in your browser's URL window, the login form will come up. For example, the site I'm building is called "promises," I typed "localhost/promises/?q=user" and got my form back. Let's not get tricky here, I mean literally "user" not user/1, or your name, or your login name, just "user" or the form won't come up.
If you have clean URL's enabled, you can just type:
"http://www.promises.com/user" or "localhost/promises/user"
and that will bring up your login form.
If the above URL doesn't work, pay attention to what page you're taken to when you type the URL. If it's a new URL, try the new page URL. For example, if you typed: "http://promises.com/?q=user" and are taken to "http://www.promises.com" without the login form, try "http://www.promises.com/?q=user"
You may still need to include the index.php in your URL, like so, "localhost/promises/index.php?q=user" You can get rid of the need for the index.php in the URL, but that's for another article.
If you've done this a couple of times, without any luck, clear out your browser cache to make sure you're getting a new page.
Creating a Login Form in the Main Menu

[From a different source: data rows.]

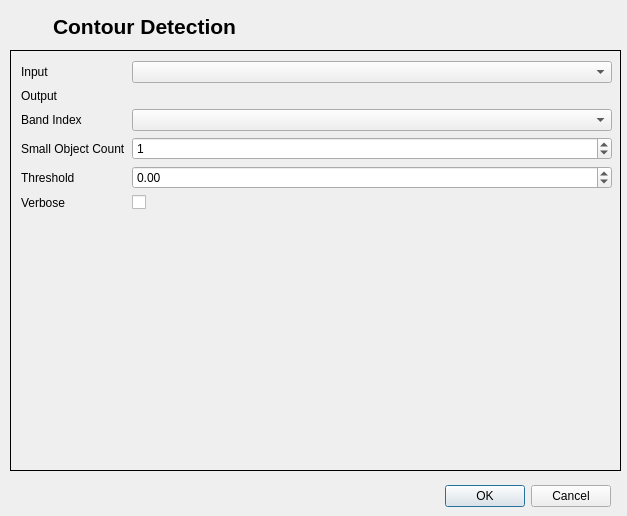
This is contour_detection/contour_detection_dialog_base.ui in AUGSignals/qgis-plugins as Qt 5 draws it before an edit. The edited form follows.
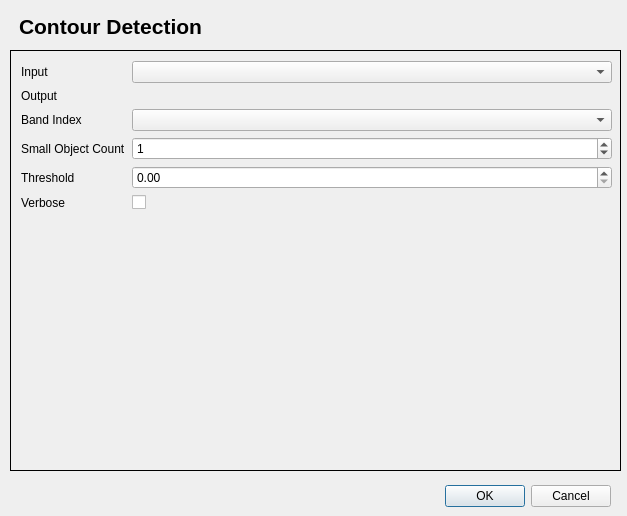
This is the edited form. Custom widgets are drawn as their Qt base class.

The edit to the form file:
```diff
--- a/contour_detection/contour_detection_dialog_base.ui
+++ b/contour_detection/contour_detection_dialog_base.ui
@@ -34,7 +34,7 @@
     <rect>
      <x>10</x>
      <y>10</y>
-     <width>269</width>
+     <width>201</width>
      <height>33</height>
     </rect>
    </property>
@@ -139,7 +139,7 @@
       <item row="4" column="1">
        <widget class="QgsDoubleSpinBox" name="thresholdQgsDoubleSpinBox">
         <property name="minimum">
-         <double>-100.000000000000000</double>
+         <double>0.000000000000000</double>
         </property>
         <property name="maximum">
          <double>100.000000000000000</double>
```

Next trick, when your building your main menu, if you create a menu named "login" you'll find that Drupal will automatically populate that menu with the login form. So instead of typing the above URL, you can just click on the menu login, and you'll be able to login.

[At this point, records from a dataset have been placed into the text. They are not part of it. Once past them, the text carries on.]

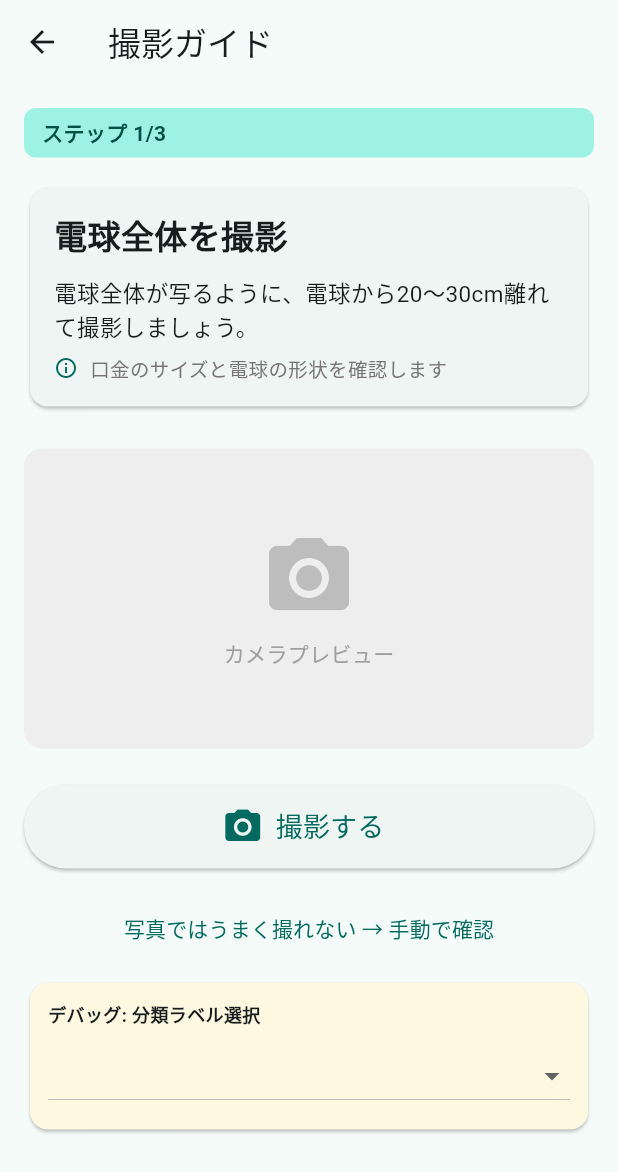
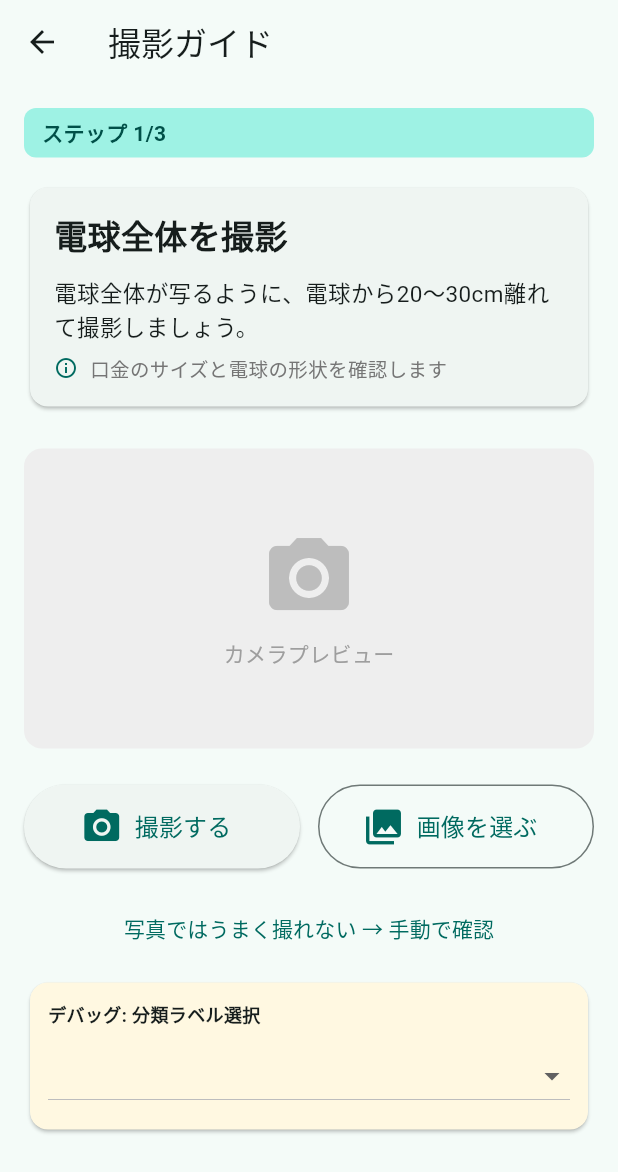
Before and after one commit to kaenozu/kore_no_kae_dore, a Flutter app: the CaptureGuideScreen screen opened directly with empty values, after a tap on "撮影する", on a phone screen of 412 x 824 dp. Shown: the top 1172 px of the screen. Run offline on Flutter 3.47's test engine with Material 3 defaults, Android fonts, the phone set to English and light mode, and no system bars; our stand-ins replace image_picker.

Commit message:
feat: 画像をギャラリーから選べるようにした
- image_picker追加（撮影/ギャラリー両対応）
- CaptureGuideScreenに「画像を選ぶ」ボタンを追加
- Android: CAMERA/READ_MEDIA_IMAGESパーミッション追加
- iOS: NSPhotoLibraryUsageDescription追加

```diff
--- a/lib/features/capture/capture_guide_screen.dart
+++ b/lib/features/capture/capture_guide_screen.dart
@@ -1,9 +1,10 @@
 // lib/features/capture/capture_guide_screen.dart
-// 撮影ガイド画面：現在の撮影ステップを表示し、撮影ボタンを提供
+// 撮影ガイド画面：現在の撮影ステップを表示し、撮影/画像選択ボタンを提供
 // MockClassifierを使ったデバッグ用ラベル選択機能付き
 // 関連: analysis_instruction_screen.dart, mock_classifier.dart
 
 import 'package:flutter/material.dart';
+import 'package:image_picker/image_picker.dart';
 import '../../core/ml/mock_classifier.dart';
 import '../../core/session/session_controller.dart';
 
@@ -23,6 +24,7 @@ class CaptureGuideScreen extends StatefulWidget {
 
 class _CaptureGuideScreenState extends State<CaptureGuideScreen> {
   final _classifier = MockClassifier();
+  final _picker = ImagePicker();
   bool _isAnalyzing = false;
 
   // 撮影ステップに応じたガイド情報
@@ -150,23 +152,45 @@ class _CaptureGuideScreenState extends State<CaptureGuideScreen> {
             ),
             const SizedBox(height: 24),
 
-            // 撮影ボタン
+            // 撮影/選択ボタン
+            if (_isAnalyzing)
               SizedBox(
                 height: 56,
                 child: ElevatedButton.icon(
-                onPressed: _isAnalyzing ? null : _onCapture,
-                icon: _isAnalyzing
-                    ? const SizedBox(
+                  onPressed: null,
+                  icon: const SizedBox(
                     width: 20,
                     height: 20,
                     child: CircularProgressIndicator(strokeWidth: 2),
+                  ),
+                  label: const Text('判定中...', style: TextStyle(fontSize: 18)),
+                ),
               )
-                    : const Icon(Icons.camera_alt, size: 28),
-                label: Text(
-                  _isAnalyzing ? '判定中...' : '撮影する',
-                  style: const TextStyle(fontSize: 18),
+            else
+              Row(
+                children: [
+                  Expanded(
+                    child: SizedBox(
+                      height: 56,
+                      child: ElevatedButton.icon(
+                        onPressed: () => _onCapture(ImageSource.camera),
+                        icon: const Icon(Icons.camera_alt, size: 28),
+                        label: const Text('撮影する', style: TextStyle(fontSize: 16)),
                       ),
                     ),
+                  ),
+                  const SizedBox(width: 12),
+                  Expanded(
+                    child: SizedBox(
+                      height: 56,
+                      child: OutlinedButton.icon(
+                        onPressed: () => _onCapture(ImageSource.gallery),
+                        icon: const Icon(Icons.photo_library, size: 28),
+                        label: const Text('画像を選ぶ', style: TextStyle(fontSize: 16)),
+                      ),
+                    ),
+                  ),
+                ],
               ),
             const SizedBox(height: 16),
 
@@ -229,10 +253,20 @@ class _CaptureGuideScreenState extends State<CaptureGuideScreen> {
     );
   }
 
-  Future<void> _onCapture() async {
+  Future<void> _onCapture(ImageSource source) async {
+    try {
+      final picked = await _picker.pickImage(
+        source: source,
+        maxWidth: 1920,
+        maxHeight: 1920,
+      );
+      if (picked == null) return;
+    } catch (_) {
+      // pickerが使えない環境でもモックで進める
+    }
+
     setState(() => _isAnalyzing = true);
 
-    // デバッグラベルが設定されていればそれを使う
     final debugLabel = widget.debugLabelNotifier.value;
     if (debugLabel != null) {
       _classifier.fixedLabel = debugLabel;
@@ -240,7 +274,6 @@ class _CaptureGuideScreenState extends State<CaptureGuideScreen> {
       _classifier.fixedLabel = null;
     }
 
-    // ここでは実際の画像は使わず、モックで分類
     final result = await _classifier.classify('mock_path');
     widget.controller.processClassification(result);
 
--- a/pubspec.yaml
+++ b/pubspec.yaml
@@ -34,6 +34,7 @@ dependencies:
   cupertino_icons: ^1.0.8
   uuid: ^4.5.1
   path_provider: ^2.1.5
+  image_picker: ^1.1.2
 
 dev_dependencies:
   flutter_test:
```
Also changed, not shown: pubspec.lock, 2 other files. Lines whose indentation alone changed are shown as unchanged.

If you don't get a login screen, you may already be logged in, and looking at your profile or another page. When you login, if you have admin privileges, you should see the admin toolbar. Try going to "localhost/promises/?q=admin" and your admin options should come up.
Getting Past too Many Failed Login Attempts

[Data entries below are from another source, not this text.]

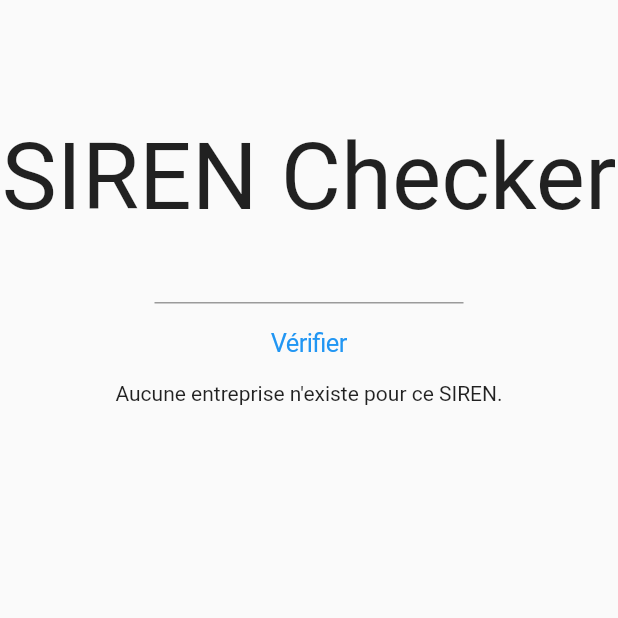
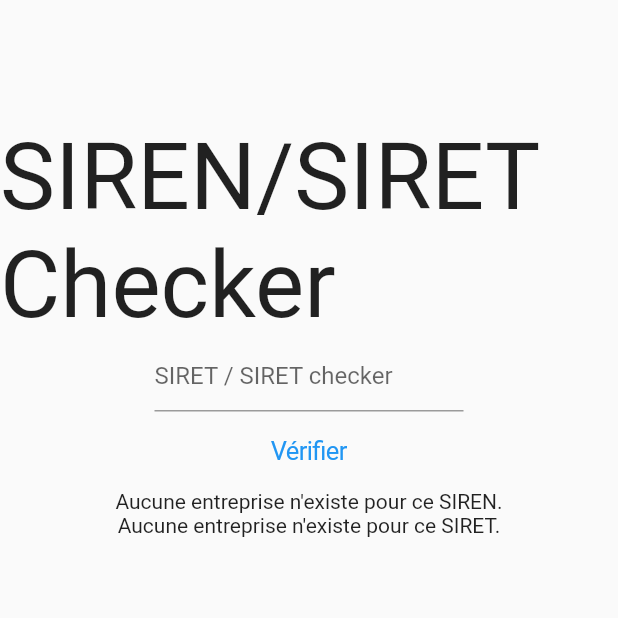
Before and after one commit to 999Rub/SIRENchecker, a Flutter app: the screen it shows after launch, on a phone screen of 412 x 824 dp, the top half of it. Run offline on Flutter 3.47's test engine with Material 2 defaults, Android fonts, the light colour scheme and no system bars.

Commit message:
update siren checker et ajout du siret checker

```diff
--- a/lib/home.dart
+++ b/lib/home.dart
@@ -10,9 +10,10 @@ class Home extends StatefulWidget {
 }
 
 class _HomeState extends State<Home> {
-  String? siren;
+  String? sirensiret = '';
   final _formkey = GlobalKey<FormState>();
   Siren? sirencheck;
+  Siret? siretcheck;
   @override
   Widget build(BuildContext context) {
     return Scaffold(
@@ -24,7 +25,7 @@ class _HomeState extends State<Home> {
               margin: EdgeInsets.only(
                   top: MediaQuery.of(context).size.height * 0.1),
               child: Text(
-                'SIREN Checker',
+                'SIREN/SIRET Checker',
                 style: TextStyle(
                     fontSize: MediaQuery.of(context).size.height * 0.075),
               ),
@@ -36,32 +37,38 @@ class _HomeState extends State<Home> {
                   child: Column(
                     children: [
                       TextFormField(
+                        decoration:
+                            InputDecoration(hintText: 'SIRET / SIRET checker'),
                         onChanged: (value) {
                           setState(() {
-                            siren = value;
-                            print(siren);
+                            sirensiret = value;
+                            print(sirensiret);
                           });
                         },
                       ),
                       CupertinoButton(
                           child: Text('Vérifier'),
                           onPressed: () async {
-                            if (siren != null &&
-                                _formkey.currentState!.validate()) {
-                              sirencheck =
-                                  await ApiService().checkIfSirenExist(siren!);
+                            if (_formkey.currentState!.validate() &&
+                                sirensiret!.isNotEmpty) {
+                              sirensiret!.length > 9
+                                  ? siretcheck =
+                                      await ApiService(sirensiret: sirensiret!)
+                                          .checkIfSirenExist()
+                                  : sirencheck =
+                                      await ApiService(sirensiret: sirensiret!)
+                                          .checkIfSirenExist();
                               ScaffoldMessenger.of(context).showSnackBar(
                                   const SnackBar(
                                       content: Text('Chargement terminé.')));
-                            } else {
-                              ScaffoldMessenger.of(context).showSnackBar(
-                                  const SnackBar(
-                                      content: Text(
-                                          'Veuillez saisir une valeur valide.')));
                             }
 
                             setState(() {
-                              sirencheck = sirencheck;
+                              if (sirensiret!.length > 9) {
+                                siretcheck = siretcheck;
+                              } else {
+                                sirencheck = sirencheck;
+                              }
                             });
                           }),
                     ],
@@ -70,10 +77,14 @@ class _HomeState extends State<Home> {
             sirencheck?.name != 'Inconnue' && sirencheck?.name != null
                 ? Container(
                     child: Text(
-                        "Le SIREN existe et correspond à : ${sirencheck?.name}"),
+                        "Le SIREN existe et correspond à ${sirencheck?.categorie} : ${sirencheck?.name} qui a été créée le ${sirencheck?.creation}"),
                   )
+                : Text("Aucune entreprise n'existe pour ce SIREN."),
+            siretcheck?.name != 'Inconnue' && siretcheck?.name != null
+                ? Text(
+                    "Le SIRET existe et correspond à ${siretcheck?.categorie} : ${siretcheck?.name} qui a été créée le ${siretcheck?.creation}  à ${siretcheck?.ville} - ${siretcheck?.codepostal}")
                 : Container(
-                    child: Text("Aucune entreprise n'existe pour ce SIREN."),
+                    child: Text("Aucune entreprise n'existe pour ce SIRET."),
                   )
           ],
         ),
--- a/lib/service/api.dart
+++ b/lib/service/api.dart
@@ -4,17 +4,21 @@ import 'dart:io';
 import 'package:http/http.dart' as http;
 
 class ApiService {
+  ApiService({required this.sirensiret});
   // String siren = '399134691';
   //String token = 'bf96b255-8239-33b3-9fcd-07043eb3a821';
+  String sirensiret;
 
-  Future<Siren> checkIfSirenExist(String siren) async {
+  Future checkIfSirenExist() async {
     Future<http.Response> fetchAlbum() async {
       final response = await http.get(
-          Uri.parse('https://api.insee.fr/entreprises/sirene/V3/siren/$siren'),
+          Uri.parse(sirensiret.length > 9
+              ? 'https://api.insee.fr/entreprises/sirene/V3/siret/$sirensiret'
+              : 'https://api.insee.fr/entreprises/sirene/V3/siren/$sirensiret'),
           headers: {
             'Content-Type': 'application/json',
             'Accept': 'application/json',
-            'Authorization': 'Bearer bf96b255-8239-33b3-9fcd-07043eb3a821',
+            'Authorization': 'Bearer ff23022b-8c28-3dab-aaa5-f1429a41c51a',
           });
 
       if (response.statusCode == 200) {
@@ -27,19 +31,59 @@ class ApiService {
     http.Response statu = await fetchAlbum();
 
     if (statu.statusCode == 200) {
-      return Siren.fromJson(jsonDecode(statu.body));
+      if (sirensiret.length > 9) {
+        return Siret.fromJson(jsonDecode(statu.body));
+      } else {
+        return Siren.fromJson(jsonDecode(statu.body));
+      }
     } else {
-      return Siren(name: 'Inconnue');
+      return Siren(
+          name: 'Inconnue',
+          creation: "N'existe pas",
+          categorie: "Aucune catégorie");
     }
   }
 }
 
 class Siren {
   String name;
+  String creation;
+  String categorie;
 
-  Siren({required this.name});
+  Siren({
+    required this.name,
+    required this.creation,
+    required this.categorie,
+  });
 
   Siren.fromJson(Map<String, dynamic> json)
       : name = json['uniteLegale']['periodesUniteLegale'][0]
-            ['denominationUniteLegale'];
+            ['denominationUniteLegale'],
+        creation = json['uniteLegale']['dateCreationUniteLegale'],
+        categorie = json['uniteLegale']['categorieEntreprise'];
 }
+
+class Siret {
+  String name;
+  String creation;
+  String categorie;
+  String ville;
+  String codepostal;
+
+  Siret(
+      {required this.name,
+      required this.creation,
+      required this.categorie,
+      required this.ville,
+      required this.codepostal});
+
+  Siret.fromJson(Map<String, dynamic> json)
+      : name = json['etablissement']['uniteLegale']['denominationUniteLegale'],
+        creation =
+            json['etablissement']['uniteLegale']['dateCreationUniteLegale'],
+        categorie = json['etablissement']['uniteLegale']['categorieEntreprise'],
+        ville = json['etablissement']['adresseEtablissement']
+            ['libelleCommuneEtablissement'],
+        codepostal = json['etablissement']['adresseEtablissement']
+            ['codePostalEtablissement'];
+}
```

Drupal 7 has a new "feature" to protect against brute force attacks that will block a user from logging into Drupal if they have more than five failed login attempts for six hours. Six hours, that's a lot. This is not in Drupal 6, and at the moment, it is not configurable in the administration panel. The error message reads: "Sorry, there have been more than 5 failed login attempts for this account. It is temporarily blocked. Try again later or request a new password."
If you request a new password, and don't have your email set up correctly, you will not get sent the new password. Now you don't know whether the password was reset or not, or you can still use the old password after six hours. What a mess! Hopefully, this will be more configurable with a module in the future, but what to do now.
Each login attempt that fails is recorded in the "flood" table in the database. To get rid of the blocked login error message and login to the account, open up phpMyAdmin and take a look in the "flood" table. Delete the rows with your failed login attempts, and your back in business.
Checking your Login Name
To check your username, bring up phpMyAdmin, open your Drupal database, and look at the "users" table in the "name" column, you'll find the username you should use to login.
While, I'm here, another trick you can use is when you initially set up your database, create a new username with administrator privileges. That way if you mess up and tell Drupal to change your password, and your not sure what password to use, you can go to the other username to get into the system.
Creating a New Password
Which brings us to the password problem. This is not so simple. Drupal 6 used MD5 encryption for its passwords, but Drupal 7 uses a deterministic hash, not an ecryption, based on SHA512. If you think you can reset your password with something like this:
"UPDATE users SET pass = md5('newpassword') WHERE uid = 1;"
DO NOT DO THIS IN DRUPAL 7, or you'll find your password will not work.
However, since Drupal 7 needs to hash passwords, there are several ways to reset your password in Drupal 7, assuming you have access to the server.
If you're the superuser, that is you are "uid=1", and the superuser name is "admin" using the Drush command line, type:
"drush upwd admin --password="theNewPassword"
Without Drush, from the command line, "cd" into the Drupal root directory, and if you're in windows type:
"php scripts/password-hash.sh 'theNewPassword' "
if you're on the server:
Drupal uses a script, at "scripts/password-hash.sh", to hash its passwords. The hash is unique for each server, keep this in mind when moving your database to a new server.
Take the output from the password-hash.sh command, and either use phpMyAdmin to enter it as the password for that user in the "users" table, or use MySQL to update the table. For example, if you're superuser, uid=1, named "admin", type:
"update users set name='admin', pass='...the hash output from above...' where uid=1;"
as an SQL query in your database. Now, you can use your new password to login to the site.
If a reader of this post has had other problems they've run into concerning logging into Drupal 7, post them in the comments, and we'll see if our readers can come up with a solution.